*** Opening Records ***

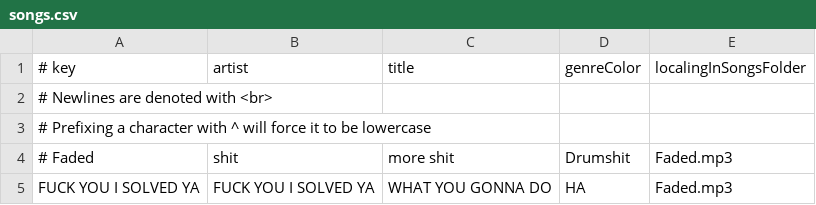
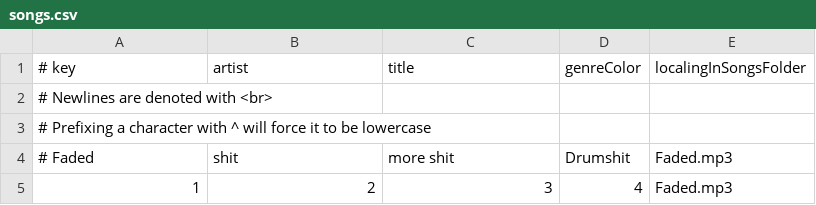
Before and after one commit to Drybones3363/vis.js, a CSV file: songs.csv, drawn as a sheet; removed rows and columns are numbered as before the commit, all else as after; the diff names each change by its address in the sheet, - before the commit and + after, or states it on an @@ line.

Commit message:
Update songs.csv

```diff
--- a/songs.csv
+++ b/songs.csv
-row 5: FUCK YOU I SOLVED YA | FUCK YOU I SOLVED YA | WHAT YOU GONNA DO | HA | Faded.mp3
+row 5: 1 | 2 | 3 | 4 | Faded.mp3
```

*** Closing Records ***

Your task. Your answer should hold every record above, printed exactly and free of pictures.

Worked solution.
Before and after one commit to Drybones3363/vis.js, a CSV file: songs.csv, drawn as a sheet; removed rows and columns are numbered as before the commit, all else as after; the diff names each change by its address in the sheet, - before the commit and + after, or states it on an @@ line.

Commit message:
Update songs.csv

```diff
--- a/songs.csv
+++ b/songs.csv
-row 5: FUCK YOU I SOLVED YA | FUCK YOU I SOLVED YA | WHAT YOU GONNA DO | HA | Faded.mp3
+row 5: 1 | 2 | 3 | 4 | Faded.mp3
```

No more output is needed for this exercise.